**What is being asked:** Copy everything in the records exactly; the pictures stay out.
***
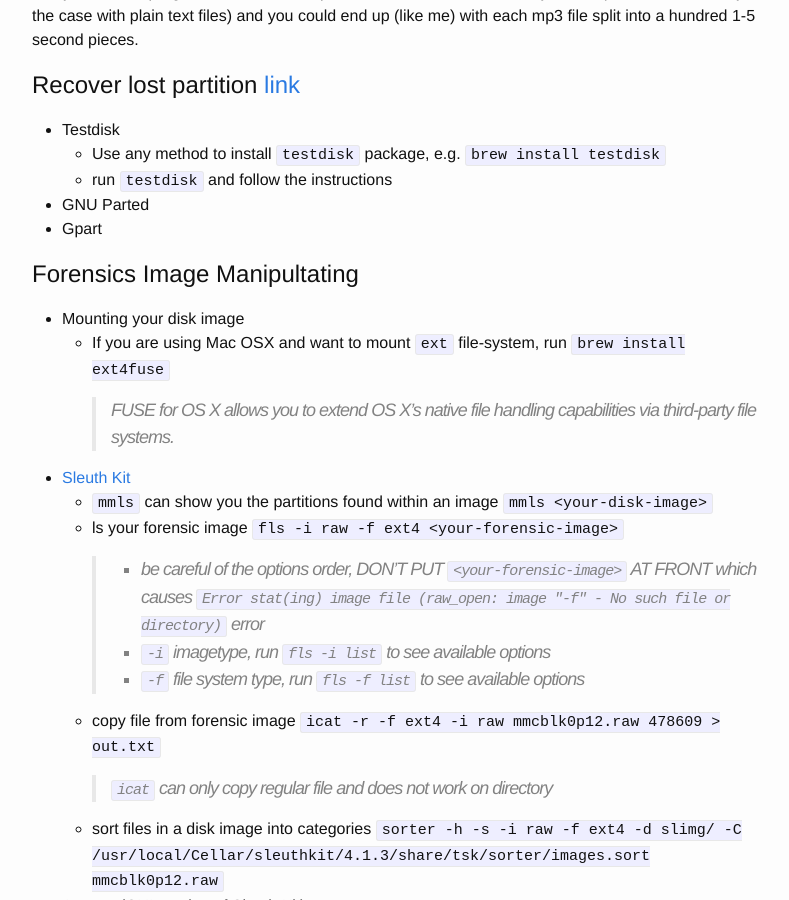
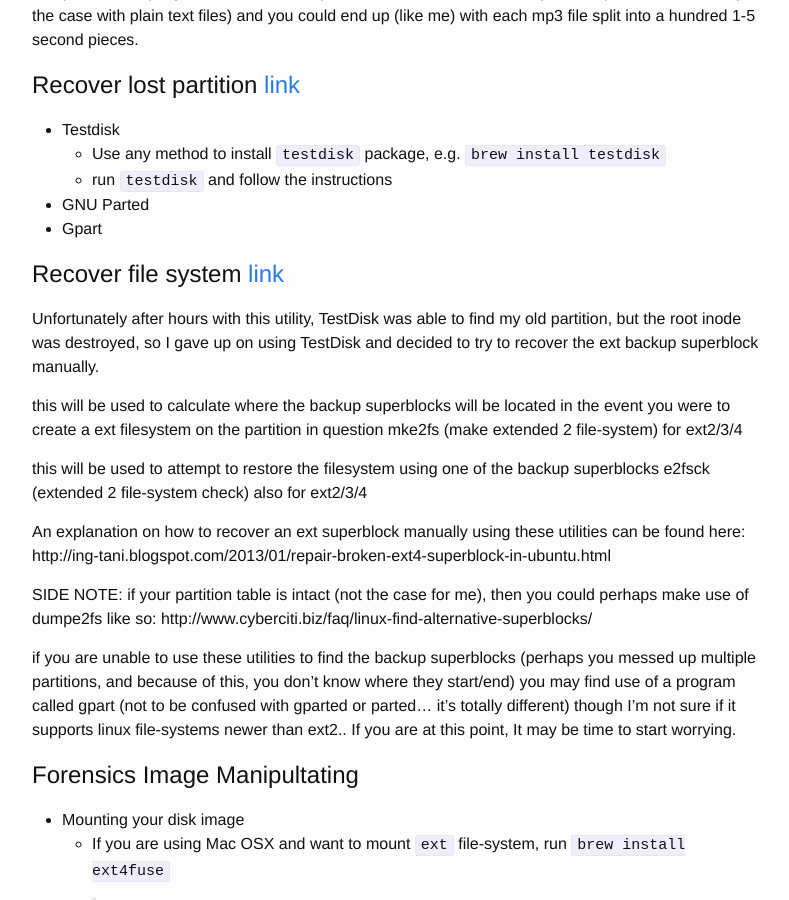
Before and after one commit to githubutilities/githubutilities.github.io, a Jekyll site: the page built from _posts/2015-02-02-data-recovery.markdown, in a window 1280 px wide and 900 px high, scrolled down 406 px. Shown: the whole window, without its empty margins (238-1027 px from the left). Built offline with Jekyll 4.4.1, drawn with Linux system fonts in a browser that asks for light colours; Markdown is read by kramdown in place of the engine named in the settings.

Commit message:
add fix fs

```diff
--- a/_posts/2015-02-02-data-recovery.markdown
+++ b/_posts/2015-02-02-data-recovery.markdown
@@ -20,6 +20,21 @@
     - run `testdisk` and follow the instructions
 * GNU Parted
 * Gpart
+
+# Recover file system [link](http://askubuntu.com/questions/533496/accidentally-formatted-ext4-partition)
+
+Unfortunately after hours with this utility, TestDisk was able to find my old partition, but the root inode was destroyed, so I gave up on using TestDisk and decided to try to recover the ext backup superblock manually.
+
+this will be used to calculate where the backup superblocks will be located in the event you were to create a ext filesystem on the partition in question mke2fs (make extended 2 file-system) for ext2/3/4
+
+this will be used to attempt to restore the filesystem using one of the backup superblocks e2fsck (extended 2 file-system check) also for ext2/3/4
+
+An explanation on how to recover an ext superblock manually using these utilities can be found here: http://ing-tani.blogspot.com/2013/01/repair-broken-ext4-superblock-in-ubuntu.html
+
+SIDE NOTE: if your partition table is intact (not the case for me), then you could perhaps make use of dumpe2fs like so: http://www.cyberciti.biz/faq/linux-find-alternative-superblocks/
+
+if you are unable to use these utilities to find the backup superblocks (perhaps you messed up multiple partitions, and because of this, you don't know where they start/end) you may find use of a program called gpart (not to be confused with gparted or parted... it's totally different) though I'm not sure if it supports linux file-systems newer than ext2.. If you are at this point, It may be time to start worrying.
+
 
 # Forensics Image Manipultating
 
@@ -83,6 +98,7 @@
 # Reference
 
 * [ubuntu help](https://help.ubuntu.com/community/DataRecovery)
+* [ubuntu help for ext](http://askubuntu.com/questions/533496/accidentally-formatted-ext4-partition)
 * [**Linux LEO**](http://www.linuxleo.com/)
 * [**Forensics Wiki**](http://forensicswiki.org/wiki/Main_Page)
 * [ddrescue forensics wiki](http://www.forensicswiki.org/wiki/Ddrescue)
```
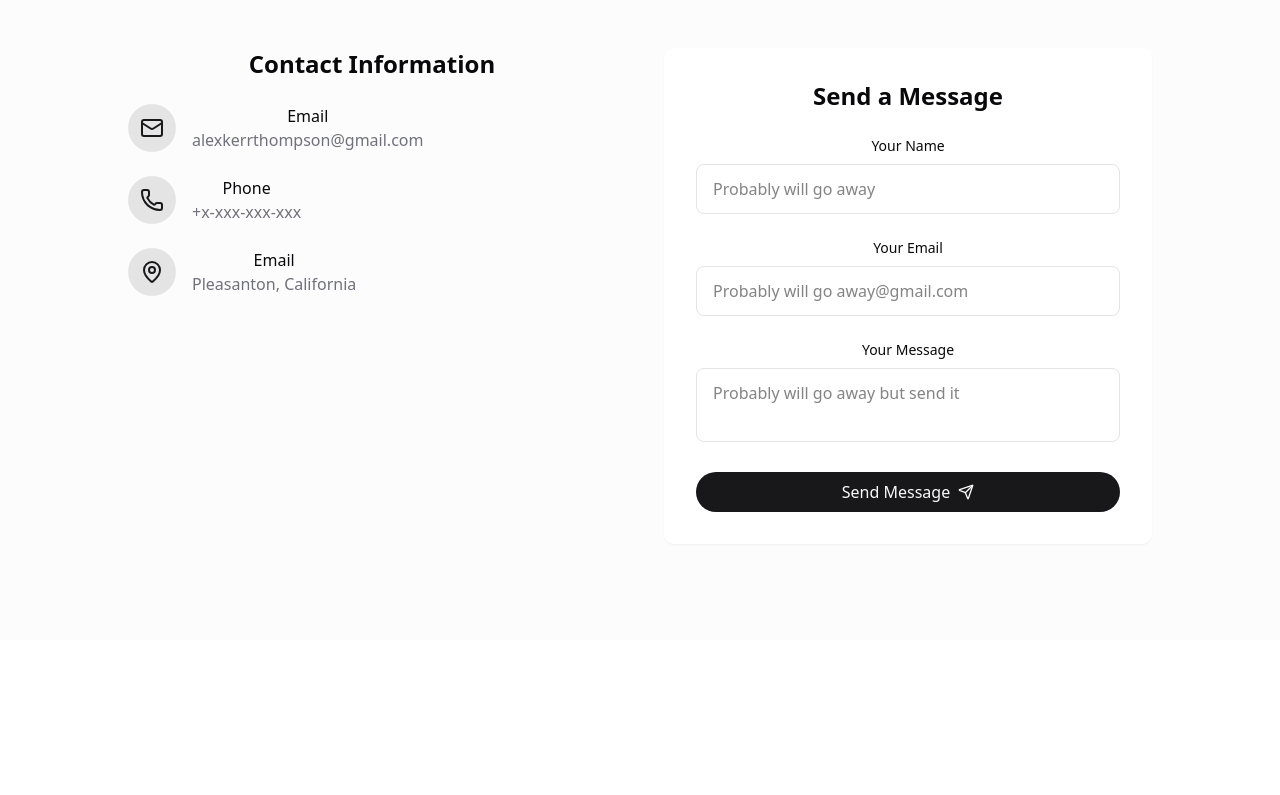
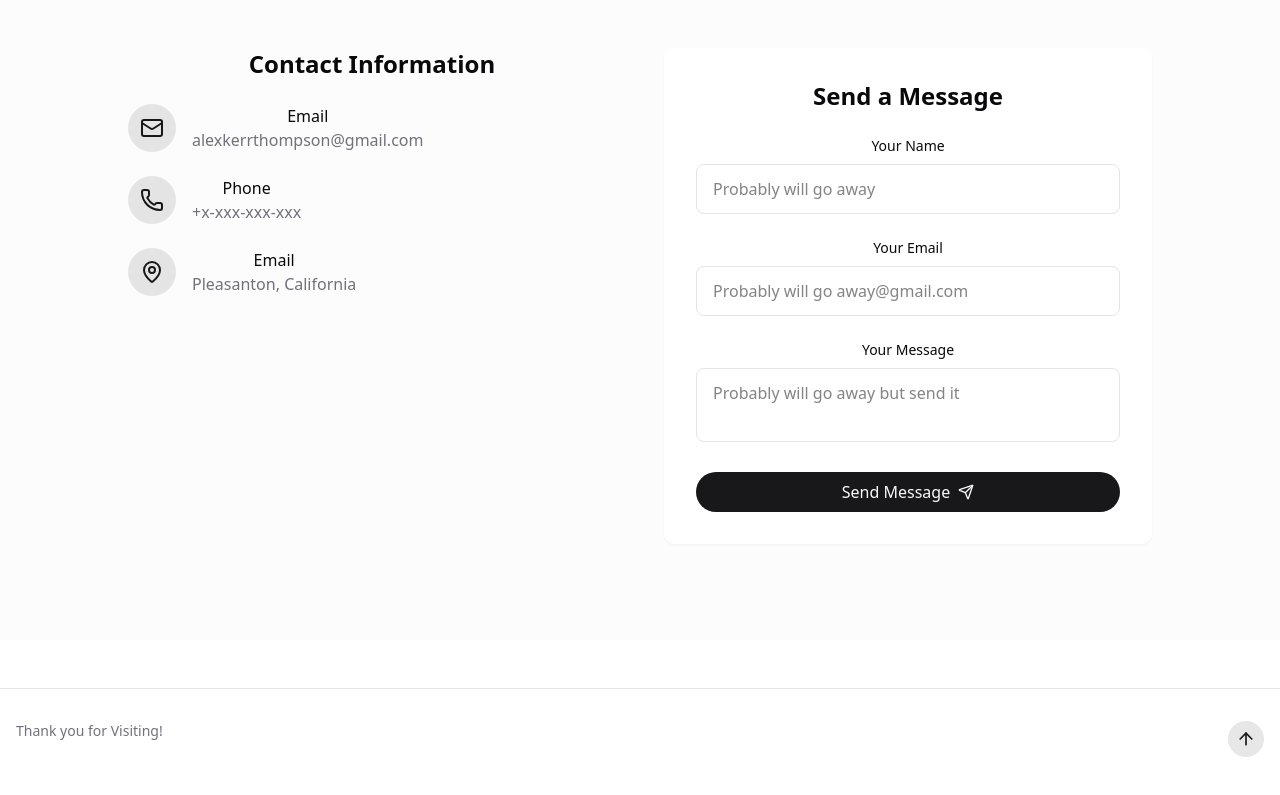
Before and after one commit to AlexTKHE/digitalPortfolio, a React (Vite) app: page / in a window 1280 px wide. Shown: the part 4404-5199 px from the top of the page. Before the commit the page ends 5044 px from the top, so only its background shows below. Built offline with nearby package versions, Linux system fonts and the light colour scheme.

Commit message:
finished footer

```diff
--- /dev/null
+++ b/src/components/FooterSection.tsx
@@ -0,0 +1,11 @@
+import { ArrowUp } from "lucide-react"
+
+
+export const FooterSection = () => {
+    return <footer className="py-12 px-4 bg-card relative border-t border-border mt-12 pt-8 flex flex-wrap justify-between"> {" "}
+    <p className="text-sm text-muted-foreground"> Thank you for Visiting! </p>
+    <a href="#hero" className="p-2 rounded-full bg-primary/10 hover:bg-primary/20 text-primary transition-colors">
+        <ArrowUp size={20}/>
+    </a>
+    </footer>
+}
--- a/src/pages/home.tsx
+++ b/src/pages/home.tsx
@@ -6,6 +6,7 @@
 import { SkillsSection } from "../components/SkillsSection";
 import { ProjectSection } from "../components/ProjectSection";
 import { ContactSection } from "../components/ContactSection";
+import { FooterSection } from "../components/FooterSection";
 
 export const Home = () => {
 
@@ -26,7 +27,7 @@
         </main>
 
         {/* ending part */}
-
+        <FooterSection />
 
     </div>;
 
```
***
**Answer box:**
Before and after one commit to githubutilities/githubutilities.github.io, a Jekyll site: the page built from _posts/2015-02-02-data-recovery.markdown, in a window 1280 px wide and 900 px high, scrolled down 406 px. Shown: the whole window, without its empty margins (238-1027 px from the left). Built offline with Jekyll 4.4.1, drawn with Linux system fonts in a browser that asks for light colours; Markdown is read by kramdown in place of the engine named in the settings.

Commit message:
add fix fs

```diff
--- a/_posts/2015-02-02-data-recovery.markdown
+++ b/_posts/2015-02-02-data-recovery.markdown
@@ -20,6 +20,21 @@
     - run `testdisk` and follow the instructions
 * GNU Parted
 * Gpart
+
+# Recover file system [link](http://askubuntu.com/questions/533496/accidentally-formatted-ext4-partition)
+
+Unfortunately after hours with this utility, TestDisk was able to find my old partition, but the root inode was destroyed, so I gave up on using TestDisk and decided to try to recover the ext backup superblock manually.
+
+this will be used to calculate where the backup superblocks will be located in the event you were to create a ext filesystem on the partition in question mke2fs (make extended 2 file-system) for ext2/3/4
+
+this will be used to attempt to restore the filesystem using one of the backup superblocks e2fsck (extended 2 file-system check) also for ext2/3/4
+
+An explanation on how to recover an ext superblock manually using these utilities can be found here: http://ing-tani.blogspot.com/2013/01/repair-broken-ext4-superblock-in-ubuntu.html
+
+SIDE NOTE: if your partition table is intact (not the case for me), then you could perhaps make use of dumpe2fs like so: http://www.cyberciti.biz/faq/linux-find-alternative-superblocks/
+
+if you are unable to use these utilities to find the backup superblocks (perhaps you messed up multiple partitions, and because of this, you don't know where they start/end) you may find use of a program called gpart (not to be confused with gparted or parted... it's totally different) though I'm not sure if it supports linux file-systems newer than ext2.. If you are at this point, It may be time to start worrying.
+
 
 # Forensics Image Manipultating
 
@@ -83,6 +98,7 @@
 # Reference
 
 * [ubuntu help](https://help.ubuntu.com/community/DataRecovery)
+* [ubuntu help for ext](http://askubuntu.com/questions/533496/accidentally-formatted-ext4-partition)
 * [**Linux LEO**](http://www.linuxleo.com/)
 * [**Forensics Wiki**](http://forensicswiki.org/wiki/Main_Page)
 * [ddrescue forensics wiki](http://www.forensicswiki.org/wiki/Ddrescue)
```
Before and after one commit to AlexTKHE/digitalPortfolio, a React (Vite) app: page / in a window 1280 px wide. Shown: the part 4404-5199 px from the top of the page. Before the commit the page ends 5044 px from the top, so only its background shows below. Built offline with nearby package versions, Linux system fonts and the light colour scheme.

Commit message:
finished footer

```diff
--- /dev/null
+++ b/src/components/FooterSection.tsx
@@ -0,0 +1,11 @@
+import { ArrowUp } from "lucide-react"
+
+
+export const FooterSection = () => {
+    return <footer className="py-12 px-4 bg-card relative border-t border-border mt-12 pt-8 flex flex-wrap justify-between"> {" "}
+    <p className="text-sm text-muted-foreground"> Thank you for Visiting! </p>
+    <a href="#hero" className="p-2 rounded-full bg-primary/10 hover:bg-primary/20 text-primary transition-colors">
+        <ArrowUp size={20}/>
+    </a>
+    </footer>
+}
--- a/src/pages/home.tsx
+++ b/src/pages/home.tsx
@@ -6,6 +6,7 @@
 import { SkillsSection } from "../components/SkillsSection";
 import { ProjectSection } from "../components/ProjectSection";
 import { ContactSection } from "../components/ContactSection";
+import { FooterSection } from "../components/FooterSection";
 
 export const Home = () => {
 
@@ -26,7 +27,7 @@
         </main>
 
         {/* ending part */}
-
+        <FooterSection />
 
     </div>;
 
```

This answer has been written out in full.